→ **Task directions**
Copy out all of the entries, keeping every word the same.

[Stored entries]

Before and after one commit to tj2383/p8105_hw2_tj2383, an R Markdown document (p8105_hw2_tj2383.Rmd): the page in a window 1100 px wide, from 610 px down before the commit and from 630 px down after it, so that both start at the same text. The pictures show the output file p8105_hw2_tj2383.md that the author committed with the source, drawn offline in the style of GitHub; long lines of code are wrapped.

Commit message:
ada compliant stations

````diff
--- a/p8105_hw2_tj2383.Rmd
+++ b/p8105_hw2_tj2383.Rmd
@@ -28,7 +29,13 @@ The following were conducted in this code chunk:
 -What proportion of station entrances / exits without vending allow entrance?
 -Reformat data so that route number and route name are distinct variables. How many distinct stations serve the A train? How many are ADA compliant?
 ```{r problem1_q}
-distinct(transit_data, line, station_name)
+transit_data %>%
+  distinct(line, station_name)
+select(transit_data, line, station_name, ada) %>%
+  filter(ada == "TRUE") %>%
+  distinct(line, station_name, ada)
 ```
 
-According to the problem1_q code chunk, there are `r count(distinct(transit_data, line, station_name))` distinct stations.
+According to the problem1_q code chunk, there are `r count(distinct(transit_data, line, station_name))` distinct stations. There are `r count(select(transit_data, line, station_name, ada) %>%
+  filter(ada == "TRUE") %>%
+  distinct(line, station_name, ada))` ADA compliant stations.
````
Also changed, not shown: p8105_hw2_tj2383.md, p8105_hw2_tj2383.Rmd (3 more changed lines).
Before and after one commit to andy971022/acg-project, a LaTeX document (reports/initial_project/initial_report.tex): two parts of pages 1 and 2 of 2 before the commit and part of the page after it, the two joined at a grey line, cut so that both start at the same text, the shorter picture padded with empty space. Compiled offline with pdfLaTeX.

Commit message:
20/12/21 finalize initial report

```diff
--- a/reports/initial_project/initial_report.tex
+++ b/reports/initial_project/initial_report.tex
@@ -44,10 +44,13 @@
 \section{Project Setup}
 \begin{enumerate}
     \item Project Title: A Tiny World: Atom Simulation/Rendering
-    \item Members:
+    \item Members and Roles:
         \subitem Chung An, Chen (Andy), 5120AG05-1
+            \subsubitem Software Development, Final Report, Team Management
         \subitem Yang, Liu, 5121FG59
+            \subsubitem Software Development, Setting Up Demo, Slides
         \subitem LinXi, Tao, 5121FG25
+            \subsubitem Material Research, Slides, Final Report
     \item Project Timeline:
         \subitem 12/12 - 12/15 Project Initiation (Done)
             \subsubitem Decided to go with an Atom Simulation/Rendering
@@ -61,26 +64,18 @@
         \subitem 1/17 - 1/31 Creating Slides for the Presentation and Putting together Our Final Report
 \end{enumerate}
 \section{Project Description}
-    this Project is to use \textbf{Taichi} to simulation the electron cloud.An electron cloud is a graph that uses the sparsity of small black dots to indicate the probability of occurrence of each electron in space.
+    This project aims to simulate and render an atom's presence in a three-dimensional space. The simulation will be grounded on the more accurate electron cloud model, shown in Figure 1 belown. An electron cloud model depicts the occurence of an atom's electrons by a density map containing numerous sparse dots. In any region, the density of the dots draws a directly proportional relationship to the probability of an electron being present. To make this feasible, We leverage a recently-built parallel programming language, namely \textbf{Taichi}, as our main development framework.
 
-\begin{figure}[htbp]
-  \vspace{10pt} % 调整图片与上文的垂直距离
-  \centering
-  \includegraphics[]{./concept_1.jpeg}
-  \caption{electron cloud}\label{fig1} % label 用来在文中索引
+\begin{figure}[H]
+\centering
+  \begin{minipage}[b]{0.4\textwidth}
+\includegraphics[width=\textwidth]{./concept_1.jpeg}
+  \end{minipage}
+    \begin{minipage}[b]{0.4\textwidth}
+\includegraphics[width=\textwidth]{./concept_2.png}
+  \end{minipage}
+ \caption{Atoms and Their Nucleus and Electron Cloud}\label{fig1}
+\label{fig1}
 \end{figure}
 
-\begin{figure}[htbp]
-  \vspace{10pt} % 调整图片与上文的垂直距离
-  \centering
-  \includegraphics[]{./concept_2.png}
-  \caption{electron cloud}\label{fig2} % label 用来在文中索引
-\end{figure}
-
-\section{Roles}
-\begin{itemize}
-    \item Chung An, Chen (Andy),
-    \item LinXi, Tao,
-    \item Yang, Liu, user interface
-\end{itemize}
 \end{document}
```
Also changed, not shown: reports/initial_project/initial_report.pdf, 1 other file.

→ **Task result**
Before and after one commit to tj2383/p8105_hw2_tj2383, an R Markdown document (p8105_hw2_tj2383.Rmd): the page in a window 1100 px wide, from 610 px down before the commit and from 630 px down after it, so that both start at the same text. The pictures show the output file p8105_hw2_tj2383.md that the author committed with the source, drawn offline in the style of GitHub; long lines of code are wrapped.

Commit message:
ada compliant stations

````diff
--- a/p8105_hw2_tj2383.Rmd
+++ b/p8105_hw2_tj2383.Rmd
@@ -28,7 +29,13 @@ The following were conducted in this code chunk:
 -What proportion of station entrances / exits without vending allow entrance?
 -Reformat data so that route number and route name are distinct variables. How many distinct stations serve the A train? How many are ADA compliant?
 ```{r problem1_q}
-distinct(transit_data, line, station_name)
+transit_data %>%
+  distinct(line, station_name)
+select(transit_data, line, station_name, ada) %>%
+  filter(ada == "TRUE") %>%
+  distinct(line, station_name, ada)
 ```
 
-According to the problem1_q code chunk, there are `r count(distinct(transit_data, line, station_name))` distinct stations.
+According to the problem1_q code chunk, there are `r count(distinct(transit_data, line, station_name))` distinct stations. There are `r count(select(transit_data, line, station_name, ada) %>%
+  filter(ada == "TRUE") %>%
+  distinct(line, station_name, ada))` ADA compliant stations.
````
Also changed, not shown: p8105_hw2_tj2383.md, p8105_hw2_tj2383.Rmd (3 more changed lines).
Before and after one commit to andy971022/acg-project, a LaTeX document (reports/initial_project/initial_report.tex): two parts of pages 1 and 2 of 2 before the commit and part of the page after it, the two joined at a grey line, cut so that both start at the same text, the shorter picture padded with empty space. Compiled offline with pdfLaTeX.

Commit message:
20/12/21 finalize initial report

```diff
--- a/reports/initial_project/initial_report.tex
+++ b/reports/initial_project/initial_report.tex
@@ -44,10 +44,13 @@
 \section{Project Setup}
 \begin{enumerate}
     \item Project Title: A Tiny World: Atom Simulation/Rendering
-    \item Members:
+    \item Members and Roles:
         \subitem Chung An, Chen (Andy), 5120AG05-1
+            \subsubitem Software Development, Final Report, Team Management
         \subitem Yang, Liu, 5121FG59
+            \subsubitem Software Development, Setting Up Demo, Slides
         \subitem LinXi, Tao, 5121FG25
+            \subsubitem Material Research, Slides, Final Report
     \item Project Timeline:
         \subitem 12/12 - 12/15 Project Initiation (Done)
             \subsubitem Decided to go with an Atom Simulation/Rendering
@@ -61,26 +64,18 @@
         \subitem 1/17 - 1/31 Creating Slides for the Presentation and Putting together Our Final Report
 \end{enumerate}
 \section{Project Description}
-    this Project is to use \textbf{Taichi} to simulation the electron cloud.An electron cloud is a graph that uses the sparsity of small black dots to indicate the probability of occurrence of each electron in space.
+    This project aims to simulate and render an atom's presence in a three-dimensional space. The simulation will be grounded on the more accurate electron cloud model, shown in Figure 1 belown. An electron cloud model depicts the occurence of an atom's electrons by a density map containing numerous sparse dots. In any region, the density of the dots draws a directly proportional relationship to the probability of an electron being present. To make this feasible, We leverage a recently-built parallel programming language, namely \textbf{Taichi}, as our main development framework.
 
-\begin{figure}[htbp]
-  \vspace{10pt} % 调整图片与上文的垂直距离
-  \centering
-  \includegraphics[]{./concept_1.jpeg}
-  \caption{electron cloud}\label{fig1} % label 用来在文中索引
+\begin{figure}[H]
+\centering
+  \begin{minipage}[b]{0.4\textwidth}
+\includegraphics[width=\textwidth]{./concept_1.jpeg}
+  \end{minipage}
+    \begin{minipage}[b]{0.4\textwidth}
+\includegraphics[width=\textwidth]{./concept_2.png}
+  \end{minipage}
+ \caption{Atoms and Their Nucleus and Electron Cloud}\label{fig1}
+\label{fig1}
 \end{figure}
 
-\begin{figure}[htbp]
-  \vspace{10pt} % 调整图片与上文的垂直距离
-  \centering
-  \includegraphics[]{./concept_2.png}
-  \caption{electron cloud}\label{fig2} % label 用来在文中索引
-\end{figure}
-
-\section{Roles}
-\begin{itemize}
-    \item Chung An, Chen (Andy),
-    \item LinXi, Tao,
-    \item Yang, Liu, user interface
-\end{itemize}
 \end{document}
```
Also changed, not shown: reports/initial_project/initial_report.pdf, 1 other file.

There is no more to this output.